Texas Legislature Bill HB 1706 Supports Breastfeeding In Public, and So Does This Brilliant Ad Campaign
Topping the list of offensive things people shouldn't be able to do in public: smoke cigarettes in parks, wear Google Glass just about anywhere, take ubiquitous selfies...But you know what isn't on that list? Breastfeeding in public, as a new ad campaign called "When Nature Calls" by two University of North Texas students makes clear.
Students Johnathan Wenske and Kris Haro created the campaign in support of Texas legislature bill HB 1706, that would "ensure that a mother’s right to be in a location may not be revoked solely because she begins to breastfeed" and "generally prevent a person from interfering with a woman's right to breastfeed."
While public breastfeeding is already protected by Texas law, HB 1706 would strengthen the existing laws in multiple ways. It would provide education on breastfeeding to business owners, offer compensation for mothers whose rights have been violated, and instruct state agencies to develop mother-friendly policies in the workplace. The overall idea is to reduce the amount of harassment mothers get while breastfeeding in public by spreading awareness and acceptance of the act. And just to remind you, the "act" in question is giving sustenance to an infant so that it can stay alive.

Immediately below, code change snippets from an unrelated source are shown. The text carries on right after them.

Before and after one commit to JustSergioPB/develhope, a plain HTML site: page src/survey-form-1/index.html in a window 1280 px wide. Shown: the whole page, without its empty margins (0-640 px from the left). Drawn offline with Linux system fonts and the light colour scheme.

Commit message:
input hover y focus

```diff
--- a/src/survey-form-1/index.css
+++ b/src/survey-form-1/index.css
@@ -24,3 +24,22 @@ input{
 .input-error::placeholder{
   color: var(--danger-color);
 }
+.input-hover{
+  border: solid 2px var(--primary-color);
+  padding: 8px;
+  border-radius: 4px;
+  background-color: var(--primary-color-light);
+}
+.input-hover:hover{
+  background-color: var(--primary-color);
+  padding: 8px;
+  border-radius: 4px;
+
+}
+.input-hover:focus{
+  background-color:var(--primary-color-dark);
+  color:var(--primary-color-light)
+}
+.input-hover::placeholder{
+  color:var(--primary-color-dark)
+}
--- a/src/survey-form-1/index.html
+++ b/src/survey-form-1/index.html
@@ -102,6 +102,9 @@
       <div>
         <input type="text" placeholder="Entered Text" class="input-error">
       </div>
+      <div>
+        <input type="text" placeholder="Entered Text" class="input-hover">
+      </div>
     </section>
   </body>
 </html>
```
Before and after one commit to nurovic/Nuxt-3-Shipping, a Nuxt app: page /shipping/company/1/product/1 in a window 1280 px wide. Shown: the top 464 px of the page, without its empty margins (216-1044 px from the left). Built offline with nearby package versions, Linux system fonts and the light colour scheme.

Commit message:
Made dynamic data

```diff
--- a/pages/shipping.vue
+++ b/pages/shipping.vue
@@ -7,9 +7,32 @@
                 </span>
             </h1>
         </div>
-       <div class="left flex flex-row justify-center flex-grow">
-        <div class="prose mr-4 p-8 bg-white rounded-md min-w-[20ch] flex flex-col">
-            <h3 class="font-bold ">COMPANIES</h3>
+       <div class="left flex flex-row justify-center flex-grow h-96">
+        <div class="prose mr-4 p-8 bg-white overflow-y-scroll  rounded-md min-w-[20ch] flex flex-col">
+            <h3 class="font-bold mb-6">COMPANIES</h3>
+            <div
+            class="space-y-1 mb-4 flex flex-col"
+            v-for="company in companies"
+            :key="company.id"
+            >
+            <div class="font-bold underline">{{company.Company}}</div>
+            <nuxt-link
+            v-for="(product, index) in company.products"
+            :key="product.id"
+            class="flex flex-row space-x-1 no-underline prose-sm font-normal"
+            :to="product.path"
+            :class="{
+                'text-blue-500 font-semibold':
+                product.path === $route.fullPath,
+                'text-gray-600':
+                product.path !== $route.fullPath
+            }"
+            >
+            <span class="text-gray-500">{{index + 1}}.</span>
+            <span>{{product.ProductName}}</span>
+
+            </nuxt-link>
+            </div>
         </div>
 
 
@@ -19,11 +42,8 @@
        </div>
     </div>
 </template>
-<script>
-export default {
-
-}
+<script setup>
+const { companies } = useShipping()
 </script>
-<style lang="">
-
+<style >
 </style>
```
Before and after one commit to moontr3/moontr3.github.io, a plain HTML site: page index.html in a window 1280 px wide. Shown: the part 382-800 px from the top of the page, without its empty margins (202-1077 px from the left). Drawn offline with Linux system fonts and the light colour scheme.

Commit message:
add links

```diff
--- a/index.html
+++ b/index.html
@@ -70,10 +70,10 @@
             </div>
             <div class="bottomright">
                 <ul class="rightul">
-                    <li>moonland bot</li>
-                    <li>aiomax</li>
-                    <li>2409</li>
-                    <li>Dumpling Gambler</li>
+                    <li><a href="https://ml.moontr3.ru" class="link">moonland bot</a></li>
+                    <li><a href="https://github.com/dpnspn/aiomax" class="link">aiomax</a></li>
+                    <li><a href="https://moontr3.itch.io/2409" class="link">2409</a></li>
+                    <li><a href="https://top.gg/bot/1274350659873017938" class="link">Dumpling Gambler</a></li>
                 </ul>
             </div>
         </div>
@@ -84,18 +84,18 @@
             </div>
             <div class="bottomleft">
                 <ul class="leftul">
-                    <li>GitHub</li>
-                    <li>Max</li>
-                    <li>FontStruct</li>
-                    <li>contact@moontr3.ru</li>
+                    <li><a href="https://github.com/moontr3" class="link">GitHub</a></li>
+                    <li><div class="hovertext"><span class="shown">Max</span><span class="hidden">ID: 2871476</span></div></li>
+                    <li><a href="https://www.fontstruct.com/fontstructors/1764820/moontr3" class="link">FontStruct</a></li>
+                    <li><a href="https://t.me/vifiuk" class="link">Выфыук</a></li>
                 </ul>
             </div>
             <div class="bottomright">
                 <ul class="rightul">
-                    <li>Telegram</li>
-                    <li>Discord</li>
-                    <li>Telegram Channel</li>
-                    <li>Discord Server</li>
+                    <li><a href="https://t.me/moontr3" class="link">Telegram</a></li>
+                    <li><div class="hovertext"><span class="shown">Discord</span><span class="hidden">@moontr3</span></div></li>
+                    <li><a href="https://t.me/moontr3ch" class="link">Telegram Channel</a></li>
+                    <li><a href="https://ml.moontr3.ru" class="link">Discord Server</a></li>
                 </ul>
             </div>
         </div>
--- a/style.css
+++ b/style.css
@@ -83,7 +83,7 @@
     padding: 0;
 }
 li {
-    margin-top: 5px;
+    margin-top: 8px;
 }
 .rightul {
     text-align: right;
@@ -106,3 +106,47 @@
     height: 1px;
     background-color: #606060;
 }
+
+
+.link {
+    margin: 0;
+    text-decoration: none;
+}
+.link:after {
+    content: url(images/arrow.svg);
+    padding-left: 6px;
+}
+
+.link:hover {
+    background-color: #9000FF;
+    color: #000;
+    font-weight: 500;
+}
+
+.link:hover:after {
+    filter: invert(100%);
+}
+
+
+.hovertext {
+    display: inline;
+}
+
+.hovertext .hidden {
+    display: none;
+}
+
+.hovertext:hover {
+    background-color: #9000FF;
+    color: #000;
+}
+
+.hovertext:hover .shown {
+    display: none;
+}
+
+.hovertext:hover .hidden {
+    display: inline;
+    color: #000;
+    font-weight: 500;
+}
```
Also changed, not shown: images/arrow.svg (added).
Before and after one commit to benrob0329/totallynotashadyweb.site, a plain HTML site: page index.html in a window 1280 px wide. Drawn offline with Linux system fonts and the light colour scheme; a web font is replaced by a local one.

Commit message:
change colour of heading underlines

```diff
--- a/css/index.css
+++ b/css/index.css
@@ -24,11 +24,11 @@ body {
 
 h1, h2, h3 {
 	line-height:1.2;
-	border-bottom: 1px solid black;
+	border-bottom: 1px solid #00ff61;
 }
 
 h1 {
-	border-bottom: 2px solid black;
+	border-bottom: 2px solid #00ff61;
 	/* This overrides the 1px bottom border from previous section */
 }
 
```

Currently pending, HB 1706 was filed by Texas Representative Jessica Farrar. A Texas House of Representatives press release detailing Farrar's legislative packet states:
Farrar is not alone in championing this cause, and so far, HB 1706 has received widespread support. Wenske and Haro's When Nature Calls campaign will put "reflection" ads in bathroom stalls that read:
Here's a look at the ads:
Besides this attention-grabbing campaign, a group of public health doctoral students started a petition on Change.org that rallied to support passing HB 1706 and the countless mothers everywhere who just want to be able to nurse their infants without dirty looks or judgment.
So what exactly is the big deal? The most common reason people give when they ask a mom to take their breastfeeding elsewhere is indecency. This occurs most often when the mom is in a public space, but some moms have even been punished for nursing in private settings. Yes, moms need to take their breast out in order to nurse; that's kind of nonnegotiable. And while I'm sure maternity brands offer a cornucopia of stylish nursing blankets, covering up the act is only helping to perpetuate the taboo surrounding breastfeeding.
The real issue here is public education. People (OK, let's not beat around the bush — mostly men) need to shift their mentalities when it comes to breasts. They are not just for your ogling pleasure. Breasts have actual functions, ones that help to sustain life. And in the context of breastfeeding, they are functional body parts — nothing more, nothing less.
The Los Angeles Times wrote about society's fixation on female breasts, and the paradox that it presents, which makes scantily clad women in lingerie ads acceptable to society but a sliver of skin when breastfeeding an outrage. The article cites Beyoncé to illustrate society's inability to accept the breasts as both sexual imagery and nursing tools. Why does Beyoncé breastfeeding in public make headlines? Could it be because people were subconsciously shocked to see her sex icon facade disintegrate and give way to a normal, everyday mother?
Society's obsession with breasts will not wane, nor should we discourage the worshiping of the female form, but what we can do is to raise awareness of its other functions as well. It goes without saying that women should be judged for more than their bodies, but that doesn't mean we shouldn't be celebrated for them either. Let's not forget that a certain other body part literally creates humans.
So how do we start shifting mentalities? HB 1706 would be a good place to start. While making harassment punishable by law is vital to the bill, the crucial component will be its focus on education. Because when people are educated, it'll seem absurd to harass a breastfeeding mom in the first place.
Images: Behance/Adweek, Los Angeles Times